Task | Reproduce the entries in full and exactly. Pictures stay out.

Data records:
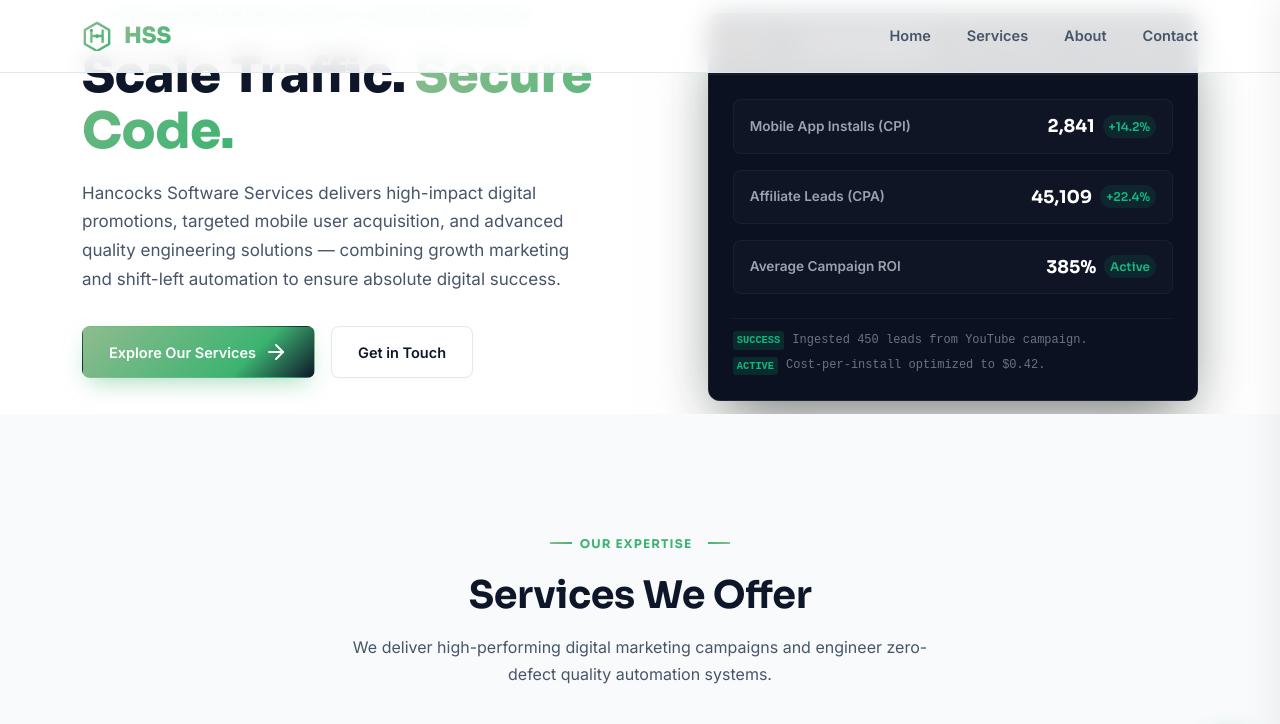
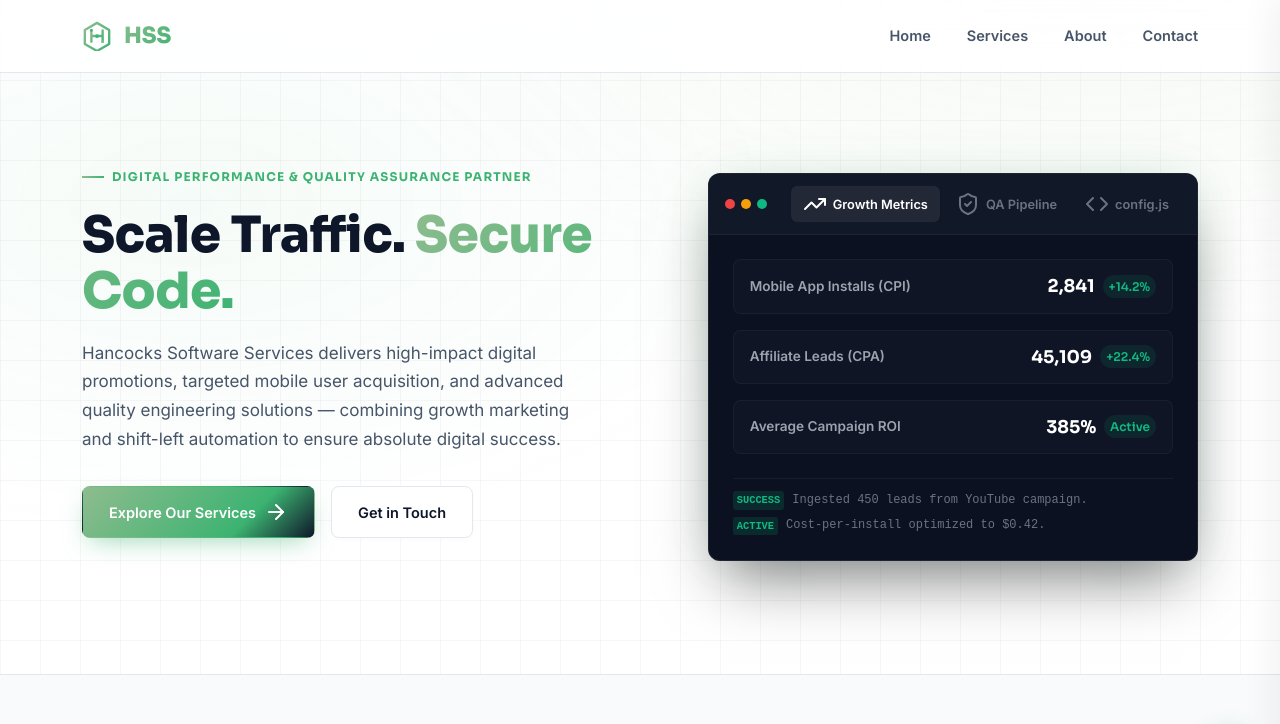
Before and after one commit to spsengar1902/HancockSoftwareServices, a website built with Vite: page index.html in a window 1280 px wide. Shown: the top 724 px of the page. Built offline with nearby package versions, Linux system fonts and the light colour scheme.

Commit message:
fixed padding

```diff
--- a/index.html
+++ b/index.html
@@ -56,7 +56,7 @@
   <main id="main-content">
 
     <!-- Hero Section (Target for dynamic insertion) -->
-    <section id="home" class="hero-section"></section>
+    <section id="home" class="home-section"></section>
 
     <!-- Services Section -->
     <section id="services" class="section">
```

Exercise solution |
Before and after one commit to spsengar1902/HancockSoftwareServices, a website built with Vite: page index.html in a window 1280 px wide. Shown: the top 724 px of the page. Built offline with nearby package versions, Linux system fonts and the light colour scheme.

Commit message:
fixed padding

```diff
--- a/index.html
+++ b/index.html
@@ -56,7 +56,7 @@
   <main id="main-content">
 
     <!-- Hero Section (Target for dynamic insertion) -->
-    <section id="home" class="hero-section"></section>
+    <section id="home" class="home-section"></section>
 
     <!-- Services Section -->
     <section id="services" class="section">
```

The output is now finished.